┌─ Dataset records

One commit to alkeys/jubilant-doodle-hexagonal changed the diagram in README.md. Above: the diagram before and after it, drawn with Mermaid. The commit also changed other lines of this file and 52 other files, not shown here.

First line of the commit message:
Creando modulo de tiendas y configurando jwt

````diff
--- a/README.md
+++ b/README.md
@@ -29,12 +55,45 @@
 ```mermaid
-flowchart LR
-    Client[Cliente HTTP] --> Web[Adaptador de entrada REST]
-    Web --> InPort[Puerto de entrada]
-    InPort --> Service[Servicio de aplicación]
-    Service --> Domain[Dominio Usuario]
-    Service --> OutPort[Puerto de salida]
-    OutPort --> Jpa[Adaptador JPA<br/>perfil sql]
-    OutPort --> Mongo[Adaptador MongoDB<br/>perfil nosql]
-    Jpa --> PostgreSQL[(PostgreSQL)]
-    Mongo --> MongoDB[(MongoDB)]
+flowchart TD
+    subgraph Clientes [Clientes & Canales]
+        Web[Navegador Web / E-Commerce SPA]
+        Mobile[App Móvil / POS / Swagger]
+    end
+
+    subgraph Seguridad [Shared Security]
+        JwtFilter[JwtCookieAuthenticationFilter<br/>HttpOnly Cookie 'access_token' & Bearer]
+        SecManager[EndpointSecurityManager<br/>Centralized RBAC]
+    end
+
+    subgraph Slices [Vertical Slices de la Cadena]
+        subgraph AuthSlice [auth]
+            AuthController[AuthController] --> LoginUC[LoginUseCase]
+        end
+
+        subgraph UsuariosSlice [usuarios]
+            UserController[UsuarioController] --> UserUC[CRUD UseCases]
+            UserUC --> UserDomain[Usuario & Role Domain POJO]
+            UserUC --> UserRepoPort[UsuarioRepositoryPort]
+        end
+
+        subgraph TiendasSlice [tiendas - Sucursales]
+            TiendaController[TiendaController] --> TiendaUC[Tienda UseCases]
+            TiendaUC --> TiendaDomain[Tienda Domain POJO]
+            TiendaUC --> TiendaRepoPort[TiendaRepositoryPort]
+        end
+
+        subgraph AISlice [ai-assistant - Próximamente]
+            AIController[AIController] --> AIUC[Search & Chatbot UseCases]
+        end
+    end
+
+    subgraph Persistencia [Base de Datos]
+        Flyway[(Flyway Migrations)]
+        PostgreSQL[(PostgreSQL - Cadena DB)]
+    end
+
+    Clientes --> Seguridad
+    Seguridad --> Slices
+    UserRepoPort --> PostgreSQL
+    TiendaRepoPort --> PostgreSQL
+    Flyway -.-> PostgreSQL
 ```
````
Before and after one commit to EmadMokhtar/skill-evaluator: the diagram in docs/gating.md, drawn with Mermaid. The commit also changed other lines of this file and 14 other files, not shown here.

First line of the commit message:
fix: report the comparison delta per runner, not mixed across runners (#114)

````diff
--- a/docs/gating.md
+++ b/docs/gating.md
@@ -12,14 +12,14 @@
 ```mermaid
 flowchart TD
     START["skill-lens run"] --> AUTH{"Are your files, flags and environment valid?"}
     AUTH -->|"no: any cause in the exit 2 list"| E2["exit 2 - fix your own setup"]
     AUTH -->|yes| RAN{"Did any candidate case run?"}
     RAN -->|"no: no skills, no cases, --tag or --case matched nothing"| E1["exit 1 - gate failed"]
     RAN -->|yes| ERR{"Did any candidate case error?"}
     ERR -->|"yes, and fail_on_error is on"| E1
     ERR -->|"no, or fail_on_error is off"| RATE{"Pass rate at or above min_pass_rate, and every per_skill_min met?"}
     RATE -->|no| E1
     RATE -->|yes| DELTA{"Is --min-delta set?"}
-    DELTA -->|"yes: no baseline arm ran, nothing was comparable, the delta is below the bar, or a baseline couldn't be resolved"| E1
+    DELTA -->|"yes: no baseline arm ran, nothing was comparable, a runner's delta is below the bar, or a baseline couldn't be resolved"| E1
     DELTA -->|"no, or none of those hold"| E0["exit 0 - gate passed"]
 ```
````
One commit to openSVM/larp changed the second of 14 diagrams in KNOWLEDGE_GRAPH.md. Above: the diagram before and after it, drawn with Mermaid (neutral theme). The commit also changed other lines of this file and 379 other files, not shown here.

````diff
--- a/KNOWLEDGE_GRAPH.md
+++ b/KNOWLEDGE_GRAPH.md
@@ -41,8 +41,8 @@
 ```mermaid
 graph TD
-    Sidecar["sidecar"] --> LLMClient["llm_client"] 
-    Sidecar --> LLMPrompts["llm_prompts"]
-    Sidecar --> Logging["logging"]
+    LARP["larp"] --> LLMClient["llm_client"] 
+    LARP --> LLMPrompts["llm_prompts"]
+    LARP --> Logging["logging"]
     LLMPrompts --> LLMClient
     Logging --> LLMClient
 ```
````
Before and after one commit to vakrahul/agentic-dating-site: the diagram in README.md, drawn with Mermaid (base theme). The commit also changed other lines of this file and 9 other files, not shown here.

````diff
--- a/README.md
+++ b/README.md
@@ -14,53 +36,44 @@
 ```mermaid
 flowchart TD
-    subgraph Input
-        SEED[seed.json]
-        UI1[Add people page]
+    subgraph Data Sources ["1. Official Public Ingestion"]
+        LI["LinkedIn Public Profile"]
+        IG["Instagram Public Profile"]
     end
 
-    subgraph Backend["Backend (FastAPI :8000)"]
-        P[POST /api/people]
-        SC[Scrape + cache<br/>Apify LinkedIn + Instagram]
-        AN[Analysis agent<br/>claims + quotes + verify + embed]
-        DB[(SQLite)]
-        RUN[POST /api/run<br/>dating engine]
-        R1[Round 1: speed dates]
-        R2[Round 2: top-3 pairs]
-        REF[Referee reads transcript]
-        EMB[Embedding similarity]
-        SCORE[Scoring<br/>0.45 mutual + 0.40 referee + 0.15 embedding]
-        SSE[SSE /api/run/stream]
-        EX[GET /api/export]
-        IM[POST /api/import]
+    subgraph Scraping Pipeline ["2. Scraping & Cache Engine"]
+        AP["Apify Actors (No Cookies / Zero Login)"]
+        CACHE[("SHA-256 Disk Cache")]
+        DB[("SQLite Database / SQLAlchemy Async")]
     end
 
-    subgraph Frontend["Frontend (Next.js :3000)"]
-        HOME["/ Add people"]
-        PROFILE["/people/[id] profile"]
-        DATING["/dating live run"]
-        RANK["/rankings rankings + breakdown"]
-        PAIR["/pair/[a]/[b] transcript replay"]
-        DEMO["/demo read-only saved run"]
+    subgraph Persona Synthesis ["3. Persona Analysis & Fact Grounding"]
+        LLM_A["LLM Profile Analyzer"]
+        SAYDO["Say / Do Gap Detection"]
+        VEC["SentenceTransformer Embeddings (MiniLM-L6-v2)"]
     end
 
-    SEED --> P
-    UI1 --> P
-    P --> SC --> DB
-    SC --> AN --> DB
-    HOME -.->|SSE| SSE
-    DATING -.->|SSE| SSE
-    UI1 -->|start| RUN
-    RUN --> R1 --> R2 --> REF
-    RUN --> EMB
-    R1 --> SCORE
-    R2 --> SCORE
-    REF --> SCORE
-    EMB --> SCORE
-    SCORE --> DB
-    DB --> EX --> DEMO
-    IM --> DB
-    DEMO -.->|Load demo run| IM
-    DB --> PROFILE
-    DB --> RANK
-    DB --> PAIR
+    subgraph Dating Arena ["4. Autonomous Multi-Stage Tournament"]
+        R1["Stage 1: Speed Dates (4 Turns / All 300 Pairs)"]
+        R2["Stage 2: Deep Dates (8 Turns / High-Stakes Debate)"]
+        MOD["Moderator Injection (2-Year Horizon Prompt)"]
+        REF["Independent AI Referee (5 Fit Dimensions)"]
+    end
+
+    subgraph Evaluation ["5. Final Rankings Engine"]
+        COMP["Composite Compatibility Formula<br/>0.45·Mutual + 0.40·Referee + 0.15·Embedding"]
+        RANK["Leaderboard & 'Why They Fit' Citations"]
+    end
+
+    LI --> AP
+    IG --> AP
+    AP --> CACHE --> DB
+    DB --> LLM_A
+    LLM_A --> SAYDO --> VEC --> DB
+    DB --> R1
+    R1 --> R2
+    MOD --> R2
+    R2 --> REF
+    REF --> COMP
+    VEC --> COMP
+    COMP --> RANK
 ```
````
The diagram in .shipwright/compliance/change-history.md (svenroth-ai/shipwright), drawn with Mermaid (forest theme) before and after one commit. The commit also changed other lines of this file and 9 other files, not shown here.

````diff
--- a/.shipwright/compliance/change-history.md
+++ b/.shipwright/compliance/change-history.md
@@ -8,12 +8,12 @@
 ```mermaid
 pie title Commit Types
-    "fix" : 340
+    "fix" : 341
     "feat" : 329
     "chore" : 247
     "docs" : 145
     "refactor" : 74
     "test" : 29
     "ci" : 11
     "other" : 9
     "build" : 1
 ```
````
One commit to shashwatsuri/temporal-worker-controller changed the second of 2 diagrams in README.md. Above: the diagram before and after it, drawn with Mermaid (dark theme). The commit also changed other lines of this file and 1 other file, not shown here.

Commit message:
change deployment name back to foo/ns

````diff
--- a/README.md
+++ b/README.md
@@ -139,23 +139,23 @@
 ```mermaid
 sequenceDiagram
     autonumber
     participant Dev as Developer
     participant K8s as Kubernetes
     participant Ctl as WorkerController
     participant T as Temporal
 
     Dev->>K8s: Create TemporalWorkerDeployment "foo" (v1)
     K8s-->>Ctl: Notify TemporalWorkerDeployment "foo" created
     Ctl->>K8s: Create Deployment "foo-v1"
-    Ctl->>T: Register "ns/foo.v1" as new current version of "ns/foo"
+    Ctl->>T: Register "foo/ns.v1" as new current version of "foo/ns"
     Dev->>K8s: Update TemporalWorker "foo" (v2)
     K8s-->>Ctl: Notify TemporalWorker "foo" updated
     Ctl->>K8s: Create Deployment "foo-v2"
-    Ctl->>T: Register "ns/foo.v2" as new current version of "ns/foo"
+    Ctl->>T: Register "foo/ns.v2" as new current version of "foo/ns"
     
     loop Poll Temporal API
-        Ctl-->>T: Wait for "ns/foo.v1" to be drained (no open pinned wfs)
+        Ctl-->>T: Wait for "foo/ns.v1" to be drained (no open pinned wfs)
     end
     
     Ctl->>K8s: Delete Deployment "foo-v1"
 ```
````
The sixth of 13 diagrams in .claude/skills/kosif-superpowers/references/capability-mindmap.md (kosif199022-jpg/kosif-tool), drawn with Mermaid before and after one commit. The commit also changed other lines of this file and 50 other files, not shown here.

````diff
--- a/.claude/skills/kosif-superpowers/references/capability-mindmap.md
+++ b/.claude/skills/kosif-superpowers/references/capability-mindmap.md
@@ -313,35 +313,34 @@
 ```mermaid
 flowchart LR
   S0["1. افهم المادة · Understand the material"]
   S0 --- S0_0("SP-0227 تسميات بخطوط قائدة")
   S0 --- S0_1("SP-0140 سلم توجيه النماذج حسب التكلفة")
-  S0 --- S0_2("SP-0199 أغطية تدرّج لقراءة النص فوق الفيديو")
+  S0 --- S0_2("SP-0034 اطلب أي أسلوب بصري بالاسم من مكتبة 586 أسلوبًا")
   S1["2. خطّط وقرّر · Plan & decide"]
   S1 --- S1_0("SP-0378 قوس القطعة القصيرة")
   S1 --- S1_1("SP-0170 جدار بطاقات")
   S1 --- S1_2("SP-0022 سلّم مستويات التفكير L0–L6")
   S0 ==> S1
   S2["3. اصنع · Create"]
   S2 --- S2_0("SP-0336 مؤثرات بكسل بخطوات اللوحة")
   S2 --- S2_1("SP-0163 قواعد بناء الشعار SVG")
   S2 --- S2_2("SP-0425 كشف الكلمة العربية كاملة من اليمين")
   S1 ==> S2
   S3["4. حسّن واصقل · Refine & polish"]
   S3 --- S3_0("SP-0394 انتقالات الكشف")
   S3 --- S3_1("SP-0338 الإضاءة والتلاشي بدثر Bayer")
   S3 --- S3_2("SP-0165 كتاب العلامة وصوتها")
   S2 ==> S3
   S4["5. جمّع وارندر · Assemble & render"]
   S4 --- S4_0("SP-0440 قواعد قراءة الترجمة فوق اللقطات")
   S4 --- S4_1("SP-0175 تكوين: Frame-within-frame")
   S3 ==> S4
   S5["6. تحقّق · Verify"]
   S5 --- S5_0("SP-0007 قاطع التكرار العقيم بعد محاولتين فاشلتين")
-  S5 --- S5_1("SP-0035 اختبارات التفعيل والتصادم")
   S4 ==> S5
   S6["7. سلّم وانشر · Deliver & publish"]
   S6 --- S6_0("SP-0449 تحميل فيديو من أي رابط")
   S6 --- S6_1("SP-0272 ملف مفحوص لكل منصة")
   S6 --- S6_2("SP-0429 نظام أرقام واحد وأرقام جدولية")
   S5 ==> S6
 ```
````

└─

The problem: The reply should consist solely of the lines above from the one that has "-flowchart LR" through the one that has "--> TiendaUC[Tienda UseCases]", reproduced exactly.

Your solution:
-flowchart LR
-    Client[Cliente HTTP] --> Web[Adaptador de entrada REST]
-    Web --> InPort[Puerto de entrada]
-    InPort --> Service[Servicio de aplicación]
-    Service --> Domain[Dominio Usuario]
-    Service --> OutPort[Puerto de salida]
-    OutPort --> Jpa[Adaptador JPA<br/>perfil sql]
-    OutPort --> Mongo[Adaptador MongoDB<br/>perfil nosql]
-    Jpa --> PostgreSQL[(PostgreSQL)]
-    Mongo --> MongoDB[(MongoDB)]
+flowchart TD
+    subgraph Clientes [Clientes & Canales]
+        Web[Navegador Web / E-Commerce SPA]
+        Mobile[App Móvil / POS / Swagger]
+    end
+
+    subgraph Seguridad [Shared Security]
+        JwtFilter[JwtCookieAuthenticationFilter<br/>HttpOnly Cookie 'access_token' & Bearer]
+        SecManager[EndpointSecurityManager<br/>Centralized RBAC]
+    end
+
+    subgraph Slices [Vertical Slices de la Cadena]
+        subgraph AuthSlice [auth]
+            AuthController[AuthController] --> LoginUC[LoginUseCase]
+        end
+
+        subgraph UsuariosSlice [usuarios]
+            UserController[UsuarioController] --> UserUC[CRUD UseCases]
+            UserUC --> UserDomain[Usuario & Role Domain POJO]
+            UserUC --> UserRepoPort[UsuarioRepositoryPort]
+        end
+
+        subgraph TiendasSlice [tiendas - Sucursales]
+            TiendaController[TiendaController] --> TiendaUC[Tienda UseCases]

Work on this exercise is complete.